Leaving my family and friends to pursue something new in a country that uses words like Slaaplekker isn’t an easy decision to make. But in New York, I found myself avoiding anything that didn’t feel “normal”. We all grow up trying to build an environment around ourselves that makes us feel at a consistent ease, which is why daily routines are created. I found this suffocating because when I was traveling, I was thrust into new scenarios and every time I came back to New York, that routine drove me stir crazy.
So I decided to push myself. To live somewhere where I'm constantly in new situations that make me feel uncomfortable. Whether that’s because I only know one person in the crew, or because i’m in a group filled with locals who are speaking their native tongue and I’m the asshole who says “uhhh...sorry, English”, you find that you are never at ease. Sometimes I found myself in situations thinking, “wow, yeah, I really didn’t like that”, but eventually get that one blissful experience I’ll never forget, reminding me why i’m doing this.
Whether positive or not, it then allows me to rapidly expand the bubble of things that make me feel comfortable, which is ultimately what I'm doing. Without pushing those boundaries, how are you supposed to grow?
So why did I quit?
The million dollar question I still get to this day. “So you’re telling me that you had a job where you traveled around the world producing music festivals on beaches and you wanted to leave? Now you’re really insane.” Yes, the job had it’s undeniable perks. But when you’ve been doing the same festival for upwards of four years, some tasks can become quite repetitive. My co-workers will always be my family. They introduced me to a world that I never imagined I’d be apart of in a million years. They taught me to never lose who I am through the bullshit. I couldn’t have asked for better people to travel the world with these past few years. 5 Continents, 15 Festivals, there’s no doubt it's been a wild ride.
They also taught me to stick with my gut. Being the baby of the group I felt a constant pressure to prove myself beyond my years. This made me eager to keep pushing and grabbing at every task I could get my hands on. That combined with the New York state of mind work ethic led me down a path where my job became my life but I wasn’t so sure I wanted it to become my career.

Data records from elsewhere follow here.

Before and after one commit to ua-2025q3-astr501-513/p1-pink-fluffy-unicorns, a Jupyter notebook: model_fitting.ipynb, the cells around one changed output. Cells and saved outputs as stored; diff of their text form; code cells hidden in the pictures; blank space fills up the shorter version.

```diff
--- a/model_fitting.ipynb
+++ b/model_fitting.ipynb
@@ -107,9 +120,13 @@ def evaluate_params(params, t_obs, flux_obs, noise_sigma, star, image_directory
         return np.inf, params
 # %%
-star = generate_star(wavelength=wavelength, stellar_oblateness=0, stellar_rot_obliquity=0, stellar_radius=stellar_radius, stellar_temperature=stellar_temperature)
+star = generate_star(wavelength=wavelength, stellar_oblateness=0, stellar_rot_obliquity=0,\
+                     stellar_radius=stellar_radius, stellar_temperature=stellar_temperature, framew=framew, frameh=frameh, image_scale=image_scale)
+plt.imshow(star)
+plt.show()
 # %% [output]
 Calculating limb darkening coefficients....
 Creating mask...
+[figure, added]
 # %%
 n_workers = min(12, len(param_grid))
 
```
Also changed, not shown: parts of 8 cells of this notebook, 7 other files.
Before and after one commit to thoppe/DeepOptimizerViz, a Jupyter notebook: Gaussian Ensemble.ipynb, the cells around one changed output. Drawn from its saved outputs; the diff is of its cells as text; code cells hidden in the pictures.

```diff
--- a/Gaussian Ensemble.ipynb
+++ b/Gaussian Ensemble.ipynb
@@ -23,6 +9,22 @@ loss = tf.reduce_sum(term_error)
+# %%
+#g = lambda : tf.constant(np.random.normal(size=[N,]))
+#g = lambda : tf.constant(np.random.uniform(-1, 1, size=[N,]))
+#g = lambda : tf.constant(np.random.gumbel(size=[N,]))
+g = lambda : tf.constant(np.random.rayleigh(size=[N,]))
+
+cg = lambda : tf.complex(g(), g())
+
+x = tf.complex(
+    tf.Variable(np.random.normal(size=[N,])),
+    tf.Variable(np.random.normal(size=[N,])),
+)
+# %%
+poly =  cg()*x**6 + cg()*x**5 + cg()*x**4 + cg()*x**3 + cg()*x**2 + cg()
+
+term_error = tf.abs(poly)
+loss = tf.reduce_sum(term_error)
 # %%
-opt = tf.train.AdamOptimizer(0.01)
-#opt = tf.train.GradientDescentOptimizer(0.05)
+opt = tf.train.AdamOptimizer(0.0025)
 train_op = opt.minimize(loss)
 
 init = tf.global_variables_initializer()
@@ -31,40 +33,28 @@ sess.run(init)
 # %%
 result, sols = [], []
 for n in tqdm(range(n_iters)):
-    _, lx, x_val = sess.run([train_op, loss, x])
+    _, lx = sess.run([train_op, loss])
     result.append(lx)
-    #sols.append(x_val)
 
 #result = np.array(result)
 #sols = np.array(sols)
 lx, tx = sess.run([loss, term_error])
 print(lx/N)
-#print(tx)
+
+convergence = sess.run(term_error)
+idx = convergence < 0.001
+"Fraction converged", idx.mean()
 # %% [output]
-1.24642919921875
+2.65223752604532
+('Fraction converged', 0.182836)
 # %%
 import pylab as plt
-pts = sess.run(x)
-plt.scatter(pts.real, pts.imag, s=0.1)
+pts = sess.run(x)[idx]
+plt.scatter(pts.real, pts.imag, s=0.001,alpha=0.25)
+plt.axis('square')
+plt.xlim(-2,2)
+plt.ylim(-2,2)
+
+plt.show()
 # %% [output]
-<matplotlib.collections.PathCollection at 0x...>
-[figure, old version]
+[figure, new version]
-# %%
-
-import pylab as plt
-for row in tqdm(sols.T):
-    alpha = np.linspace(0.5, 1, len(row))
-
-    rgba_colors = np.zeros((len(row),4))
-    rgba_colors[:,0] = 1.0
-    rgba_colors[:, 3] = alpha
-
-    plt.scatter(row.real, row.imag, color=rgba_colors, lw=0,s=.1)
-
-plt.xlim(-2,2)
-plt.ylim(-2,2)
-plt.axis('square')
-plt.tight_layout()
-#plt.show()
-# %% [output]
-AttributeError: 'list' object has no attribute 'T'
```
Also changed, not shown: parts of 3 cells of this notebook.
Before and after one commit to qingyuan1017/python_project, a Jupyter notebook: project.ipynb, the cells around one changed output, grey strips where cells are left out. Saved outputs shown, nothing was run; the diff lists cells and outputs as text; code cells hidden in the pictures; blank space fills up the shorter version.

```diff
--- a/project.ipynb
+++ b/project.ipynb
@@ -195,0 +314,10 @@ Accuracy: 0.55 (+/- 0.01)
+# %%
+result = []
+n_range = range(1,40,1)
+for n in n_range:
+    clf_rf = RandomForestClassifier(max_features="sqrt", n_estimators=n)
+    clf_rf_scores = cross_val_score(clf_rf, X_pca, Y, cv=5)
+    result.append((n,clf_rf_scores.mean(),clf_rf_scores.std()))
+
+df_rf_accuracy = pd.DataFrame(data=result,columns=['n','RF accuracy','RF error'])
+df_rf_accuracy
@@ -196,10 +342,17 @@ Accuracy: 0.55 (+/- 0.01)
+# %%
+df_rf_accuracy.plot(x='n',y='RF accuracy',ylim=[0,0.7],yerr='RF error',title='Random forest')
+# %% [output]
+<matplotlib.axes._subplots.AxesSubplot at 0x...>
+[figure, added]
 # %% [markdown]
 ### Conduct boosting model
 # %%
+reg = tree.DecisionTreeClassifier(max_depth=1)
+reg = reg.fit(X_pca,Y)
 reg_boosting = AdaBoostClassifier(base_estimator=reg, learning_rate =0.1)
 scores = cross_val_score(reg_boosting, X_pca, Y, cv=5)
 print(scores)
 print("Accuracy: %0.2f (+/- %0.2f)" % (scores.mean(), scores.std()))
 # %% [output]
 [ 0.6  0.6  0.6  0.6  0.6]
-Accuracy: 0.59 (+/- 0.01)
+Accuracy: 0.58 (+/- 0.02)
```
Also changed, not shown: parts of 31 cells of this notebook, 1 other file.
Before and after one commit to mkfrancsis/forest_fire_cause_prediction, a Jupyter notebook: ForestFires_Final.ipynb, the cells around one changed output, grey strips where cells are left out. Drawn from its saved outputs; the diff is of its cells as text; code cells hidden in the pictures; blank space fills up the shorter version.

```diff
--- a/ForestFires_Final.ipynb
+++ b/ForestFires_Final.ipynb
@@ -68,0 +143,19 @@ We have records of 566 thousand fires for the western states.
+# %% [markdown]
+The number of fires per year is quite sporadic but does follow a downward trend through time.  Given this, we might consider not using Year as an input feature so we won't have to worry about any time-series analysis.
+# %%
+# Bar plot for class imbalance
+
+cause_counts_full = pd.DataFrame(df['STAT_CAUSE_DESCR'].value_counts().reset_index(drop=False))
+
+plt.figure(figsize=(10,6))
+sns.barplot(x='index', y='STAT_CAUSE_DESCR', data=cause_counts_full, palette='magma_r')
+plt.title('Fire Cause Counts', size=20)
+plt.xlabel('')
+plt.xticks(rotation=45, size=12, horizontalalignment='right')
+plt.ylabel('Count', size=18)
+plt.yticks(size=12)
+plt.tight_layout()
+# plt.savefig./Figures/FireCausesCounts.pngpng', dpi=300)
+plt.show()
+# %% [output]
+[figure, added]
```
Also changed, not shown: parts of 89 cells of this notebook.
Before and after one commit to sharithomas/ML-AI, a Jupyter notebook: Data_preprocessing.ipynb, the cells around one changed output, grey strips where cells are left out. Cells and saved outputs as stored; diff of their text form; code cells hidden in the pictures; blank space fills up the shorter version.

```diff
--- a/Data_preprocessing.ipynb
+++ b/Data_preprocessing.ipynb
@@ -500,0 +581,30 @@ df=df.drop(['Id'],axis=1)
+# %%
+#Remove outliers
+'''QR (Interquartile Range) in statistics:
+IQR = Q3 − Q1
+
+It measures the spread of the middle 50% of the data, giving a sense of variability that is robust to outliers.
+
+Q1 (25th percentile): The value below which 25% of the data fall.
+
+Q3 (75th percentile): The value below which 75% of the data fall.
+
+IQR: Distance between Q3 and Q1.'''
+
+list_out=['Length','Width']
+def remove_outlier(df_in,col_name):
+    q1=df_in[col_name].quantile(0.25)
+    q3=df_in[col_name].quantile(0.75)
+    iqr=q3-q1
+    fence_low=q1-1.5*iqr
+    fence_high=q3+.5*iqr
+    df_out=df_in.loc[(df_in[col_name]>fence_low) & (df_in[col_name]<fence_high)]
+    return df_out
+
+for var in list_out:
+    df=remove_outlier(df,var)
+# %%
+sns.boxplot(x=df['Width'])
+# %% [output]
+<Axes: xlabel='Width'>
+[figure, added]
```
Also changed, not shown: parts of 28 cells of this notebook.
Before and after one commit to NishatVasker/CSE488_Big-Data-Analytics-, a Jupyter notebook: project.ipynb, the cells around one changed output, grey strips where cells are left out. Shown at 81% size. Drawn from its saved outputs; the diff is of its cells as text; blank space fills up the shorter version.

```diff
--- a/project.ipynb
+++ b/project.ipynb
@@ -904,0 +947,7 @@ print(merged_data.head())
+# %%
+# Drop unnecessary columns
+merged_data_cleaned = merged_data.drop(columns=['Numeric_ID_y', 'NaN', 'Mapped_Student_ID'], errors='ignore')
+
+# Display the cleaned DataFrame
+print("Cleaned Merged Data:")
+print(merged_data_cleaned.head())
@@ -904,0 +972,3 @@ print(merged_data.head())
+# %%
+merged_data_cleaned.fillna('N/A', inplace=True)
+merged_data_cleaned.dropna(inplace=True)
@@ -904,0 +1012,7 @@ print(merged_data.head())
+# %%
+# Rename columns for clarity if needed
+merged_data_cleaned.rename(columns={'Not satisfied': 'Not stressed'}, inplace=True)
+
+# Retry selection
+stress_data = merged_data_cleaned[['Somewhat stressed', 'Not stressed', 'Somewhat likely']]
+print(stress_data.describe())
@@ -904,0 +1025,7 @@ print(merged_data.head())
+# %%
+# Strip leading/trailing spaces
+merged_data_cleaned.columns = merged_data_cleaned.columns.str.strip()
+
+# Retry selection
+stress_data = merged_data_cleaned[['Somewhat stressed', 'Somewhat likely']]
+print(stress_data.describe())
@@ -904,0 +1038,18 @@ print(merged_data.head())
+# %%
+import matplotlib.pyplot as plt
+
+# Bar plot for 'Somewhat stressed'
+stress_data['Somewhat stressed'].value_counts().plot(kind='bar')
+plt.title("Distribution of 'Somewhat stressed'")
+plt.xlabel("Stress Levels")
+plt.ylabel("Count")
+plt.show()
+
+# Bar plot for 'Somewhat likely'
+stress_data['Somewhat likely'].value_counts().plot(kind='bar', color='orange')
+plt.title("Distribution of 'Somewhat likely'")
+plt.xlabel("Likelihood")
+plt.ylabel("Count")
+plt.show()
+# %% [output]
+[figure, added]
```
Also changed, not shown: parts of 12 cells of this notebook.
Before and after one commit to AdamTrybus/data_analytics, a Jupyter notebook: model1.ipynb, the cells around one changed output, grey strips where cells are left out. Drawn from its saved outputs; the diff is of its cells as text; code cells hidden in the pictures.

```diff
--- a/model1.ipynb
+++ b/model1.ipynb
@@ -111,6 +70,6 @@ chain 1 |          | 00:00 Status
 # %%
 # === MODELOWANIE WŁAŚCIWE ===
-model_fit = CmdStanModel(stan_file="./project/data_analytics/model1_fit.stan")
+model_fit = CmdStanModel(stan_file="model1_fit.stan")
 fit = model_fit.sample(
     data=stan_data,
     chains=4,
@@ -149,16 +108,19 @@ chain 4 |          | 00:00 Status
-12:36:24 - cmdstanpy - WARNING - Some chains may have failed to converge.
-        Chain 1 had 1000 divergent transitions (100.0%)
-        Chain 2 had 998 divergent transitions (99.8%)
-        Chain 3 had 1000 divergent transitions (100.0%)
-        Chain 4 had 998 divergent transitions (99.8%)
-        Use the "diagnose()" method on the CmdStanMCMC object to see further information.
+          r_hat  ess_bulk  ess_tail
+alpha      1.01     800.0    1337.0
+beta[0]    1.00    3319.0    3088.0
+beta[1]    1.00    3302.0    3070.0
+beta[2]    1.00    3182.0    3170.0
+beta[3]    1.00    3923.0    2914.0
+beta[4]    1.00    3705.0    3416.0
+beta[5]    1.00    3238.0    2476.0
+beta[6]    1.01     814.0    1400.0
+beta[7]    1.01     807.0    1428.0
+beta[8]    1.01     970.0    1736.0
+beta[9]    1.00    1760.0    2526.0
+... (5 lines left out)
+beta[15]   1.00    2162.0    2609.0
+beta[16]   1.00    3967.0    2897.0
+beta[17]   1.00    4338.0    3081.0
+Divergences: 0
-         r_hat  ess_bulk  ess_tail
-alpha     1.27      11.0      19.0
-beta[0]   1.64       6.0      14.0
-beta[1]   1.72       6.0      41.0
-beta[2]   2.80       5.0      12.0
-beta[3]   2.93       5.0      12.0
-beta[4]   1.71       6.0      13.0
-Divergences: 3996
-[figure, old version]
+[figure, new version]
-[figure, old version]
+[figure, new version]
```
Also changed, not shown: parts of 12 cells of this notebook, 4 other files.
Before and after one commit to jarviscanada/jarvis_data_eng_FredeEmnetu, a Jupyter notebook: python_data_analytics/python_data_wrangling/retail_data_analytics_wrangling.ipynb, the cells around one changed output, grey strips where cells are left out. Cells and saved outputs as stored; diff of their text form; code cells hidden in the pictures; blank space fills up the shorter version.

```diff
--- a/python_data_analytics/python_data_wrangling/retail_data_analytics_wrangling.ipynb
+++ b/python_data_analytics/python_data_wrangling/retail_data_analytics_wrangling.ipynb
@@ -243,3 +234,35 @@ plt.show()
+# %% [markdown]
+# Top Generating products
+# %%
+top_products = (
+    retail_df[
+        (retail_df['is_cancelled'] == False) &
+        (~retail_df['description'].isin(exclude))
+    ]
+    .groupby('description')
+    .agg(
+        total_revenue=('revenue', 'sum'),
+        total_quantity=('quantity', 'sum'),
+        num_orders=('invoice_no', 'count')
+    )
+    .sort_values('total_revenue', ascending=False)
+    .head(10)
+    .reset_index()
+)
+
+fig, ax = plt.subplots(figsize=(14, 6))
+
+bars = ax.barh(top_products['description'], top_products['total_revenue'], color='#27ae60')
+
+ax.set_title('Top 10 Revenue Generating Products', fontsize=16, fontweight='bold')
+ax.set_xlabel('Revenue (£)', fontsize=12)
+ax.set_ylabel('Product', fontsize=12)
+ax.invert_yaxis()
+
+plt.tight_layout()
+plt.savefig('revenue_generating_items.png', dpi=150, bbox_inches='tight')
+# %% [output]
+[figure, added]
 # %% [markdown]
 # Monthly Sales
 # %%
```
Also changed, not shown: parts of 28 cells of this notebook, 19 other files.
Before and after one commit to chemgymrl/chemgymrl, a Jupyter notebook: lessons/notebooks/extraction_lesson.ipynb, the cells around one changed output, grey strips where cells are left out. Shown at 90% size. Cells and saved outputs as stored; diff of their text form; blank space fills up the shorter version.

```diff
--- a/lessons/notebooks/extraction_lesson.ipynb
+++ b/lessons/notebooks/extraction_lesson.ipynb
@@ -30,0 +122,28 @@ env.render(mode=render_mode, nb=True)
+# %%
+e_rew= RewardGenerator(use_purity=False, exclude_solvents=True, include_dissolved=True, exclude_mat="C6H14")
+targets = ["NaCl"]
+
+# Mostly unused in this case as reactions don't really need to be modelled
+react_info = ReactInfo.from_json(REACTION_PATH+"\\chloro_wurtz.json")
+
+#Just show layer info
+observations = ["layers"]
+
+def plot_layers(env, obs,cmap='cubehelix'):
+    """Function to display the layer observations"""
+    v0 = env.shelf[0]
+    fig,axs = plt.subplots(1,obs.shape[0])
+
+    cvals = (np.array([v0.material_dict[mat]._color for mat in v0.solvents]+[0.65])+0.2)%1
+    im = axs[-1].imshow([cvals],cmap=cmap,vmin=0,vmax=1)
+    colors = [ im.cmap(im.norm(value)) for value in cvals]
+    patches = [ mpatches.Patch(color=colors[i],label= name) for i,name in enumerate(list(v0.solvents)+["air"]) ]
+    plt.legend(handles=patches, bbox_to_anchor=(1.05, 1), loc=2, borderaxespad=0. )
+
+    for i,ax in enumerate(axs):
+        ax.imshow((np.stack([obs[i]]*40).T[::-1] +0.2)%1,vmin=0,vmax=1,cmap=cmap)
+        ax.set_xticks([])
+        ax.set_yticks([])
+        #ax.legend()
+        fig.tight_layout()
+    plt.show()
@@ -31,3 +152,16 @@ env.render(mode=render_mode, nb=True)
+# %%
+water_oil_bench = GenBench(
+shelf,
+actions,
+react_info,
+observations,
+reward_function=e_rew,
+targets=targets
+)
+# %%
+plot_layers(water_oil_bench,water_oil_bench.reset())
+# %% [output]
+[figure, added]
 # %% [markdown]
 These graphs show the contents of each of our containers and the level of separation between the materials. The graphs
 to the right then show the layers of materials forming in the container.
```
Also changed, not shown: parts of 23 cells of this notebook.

My gut was telling me that I loved working with different cultures, I loved creating experiences for people but right now, it’s time to move onto something different. Whether that be a new industry or medium that I'm doing this in, I don’t know. But it had hit the point where I needed to shake things up a bit.
But without a job?
Yeah…so this wasn’t completely part of the plan. I was speaking to a few companies but those fell through for one reason or another so I decided to just do it. I have savings, I knew I could live in Amsterdam as a “Tourist with a capital T” and I needed the change. Basically, I have 2 months to figure it out. Maybe I decide it isn’t the place for me and I come back to the states, maybe I fall in love with it and never return. I’m not really sure. The plan doesn’t need to be set in stone. Have 80% of it planned and let the remaining 20% figure itself out.
Okay…But why Amsterdam?
Anyone that has been to this city understands that it’s nothing like what America stereotypes it to be.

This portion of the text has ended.